In 2019, Alan Ayckbourn celebrated his 80th birthday – sharing the same anniversary with The Dalesman magazine. To celebrate the joint anniversaries, the magazine interviewed the playwright.
As we look forward – hopefully- to the months ahead when we can begin to travel more freely around the country, it seemed a good time to reprint the interview which celebrates Yorkshire and the playwright’s long-standing connection and commitment to the county.
You can find out more about The Dalesman magazine at its website here.
Talking Yorkshire with Alan Ayckbourn
The Dalesman: How has Yorkshire changed over the time you have lived and worked here?

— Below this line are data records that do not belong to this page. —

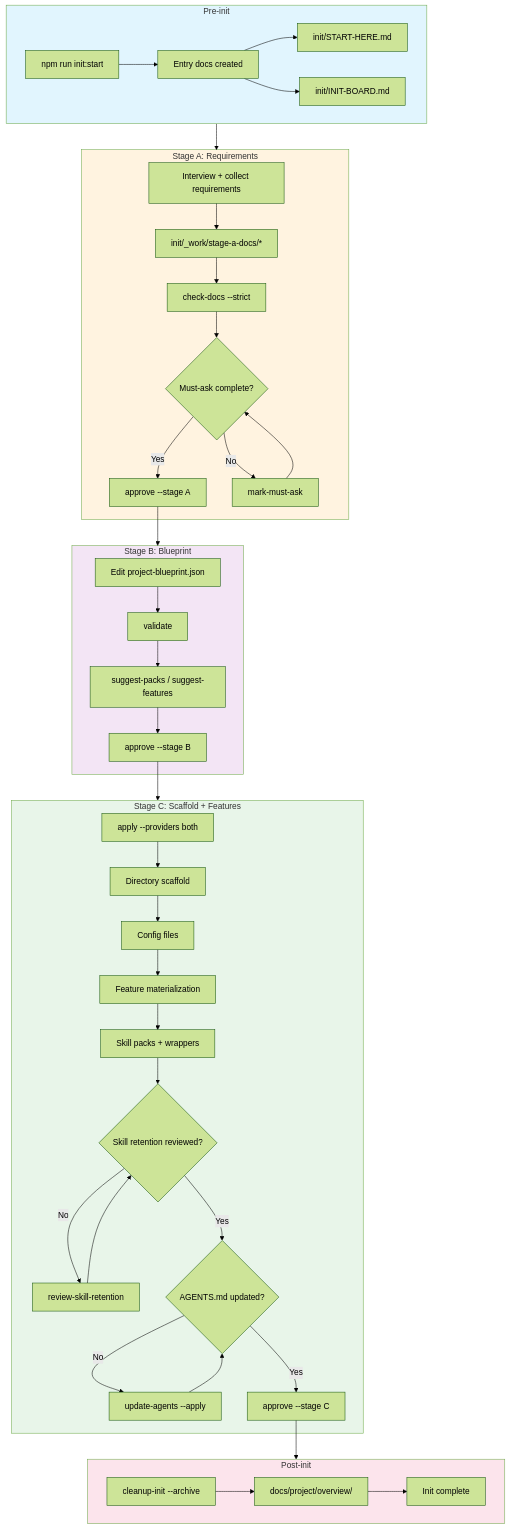
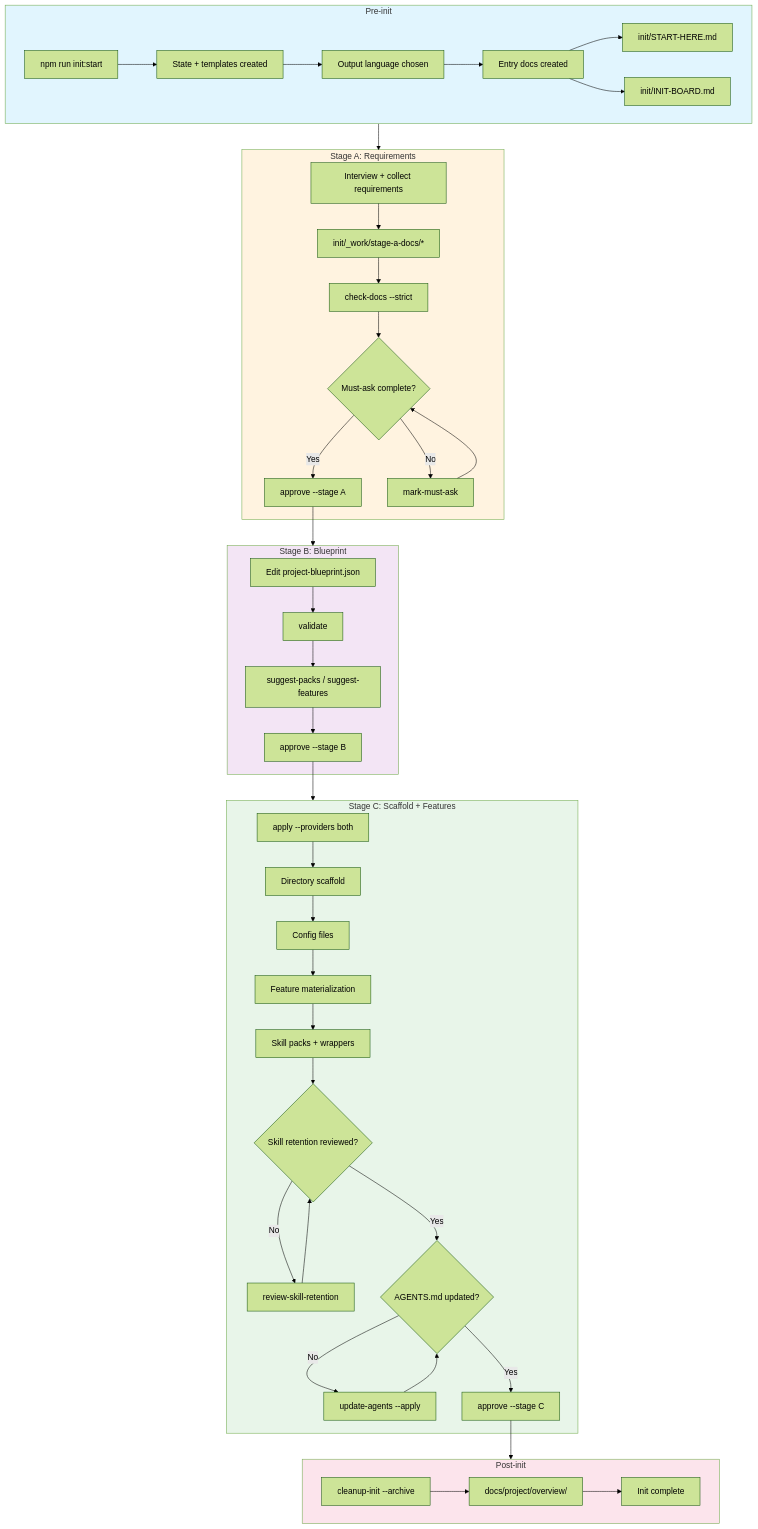
The diagram in init/README.md (willyu1007/Skill_Template_Module), drawn with Mermaid (forest theme) before and after one commit. The commit also changed other lines of this file and 13 other files, not shown here.

First line of the commit message:
init: make entry docs LLM-driven and harden workflow

````diff
--- a/init/README.md
+++ b/init/README.md
@@ -7,53 +7,55 @@
 ```mermaid
 flowchart TD
     subgraph pre [Pre-init]
-        Start[npm run init:start] --> Entry[Entry docs created]
+        Start[npm run init:start] --> State[State + templates created]
+        State --> Lang[Output language chosen]
+        Lang --> Entry[Entry docs created]
         Entry --> StartHere[init/START-HERE.md]
         Entry --> Board[init/INIT-BOARD.md]
     end
 
     subgraph stageA [Stage A: Requirements]
         Interview[Interview + collect requirements] --> DocsA[init/_work/stage-a-docs/*]
         DocsA --> ValidateA[check-docs --strict]
         ValidateA --> MustAsk{Must-ask complete?}
         MustAsk -->|Yes| ApproveA[approve --stage A]
         MustAsk -->|No| MarkMustAsk[mark-must-ask]
         MarkMustAsk --> MustAsk
     end
 
     subgraph stageB [Stage B: Blueprint]
         Blueprint[Edit project-blueprint.json] --> ValidateB[validate]
         ValidateB --> SuggestB[suggest-packs / suggest-features]
         SuggestB --> ApproveB[approve --stage B]
     end
 
     subgraph stageC [Stage C: Scaffold + Features]
         Apply[apply --providers both] --> Scaffold[Directory scaffold]
         Scaffold --> Configs[Config files]
         Configs --> Features[Feature materialization]
         Features --> Skills[Skill packs + wrappers]
         Skills --> Retention{Skill retention reviewed?}
         Retention -->|No| ReviewRetention[review-skill-retention]
         ReviewRetention --> Retention
         Retention -->|Yes| AgentsUpdate{AGENTS.md updated?}
         AgentsUpdate -->|No| UpdateAgents[update-agents --apply]
         UpdateAgents --> AgentsUpdate
         AgentsUpdate -->|Yes| ApproveC[approve --stage C]
     end
 
     subgraph post [Post-init]
         Cleanup[cleanup-init --archive] --> Archive[docs/project/overview/]
         Archive --> Done[Init complete]
     end
 
     pre --> stageA
     ApproveA --> stageB
     ApproveB --> stageC
     ApproveC --> post
 
     style pre fill:#e1f5fe
     style stageA fill:#fff3e0
     style stageB fill:#f3e5f5
     style stageC fill:#e8f5e9
     style post fill:#fce4ec
 ```
````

Alan Ayckbourn: I can’t really speak for the whole of Yorkshire (it’s vast!) but the bits I do know well have changed a great deal since I first arrived in Scarborough in the summer of 1957. The town itself at that point was thriving but, over the years, there’s been a sad decline brought about by some ill-judged building decisions and a shrinking of the domestic holiday trade. Happily, there’s been a recent reversal with a new mood of determination to re-establish lost pride and to attract investment in the region. Elsewhere Leeds, where I worked in the sixties at the BBC, is transformed of course. Similarly, Hull, since its award as City of Culture has also undergone a great revival.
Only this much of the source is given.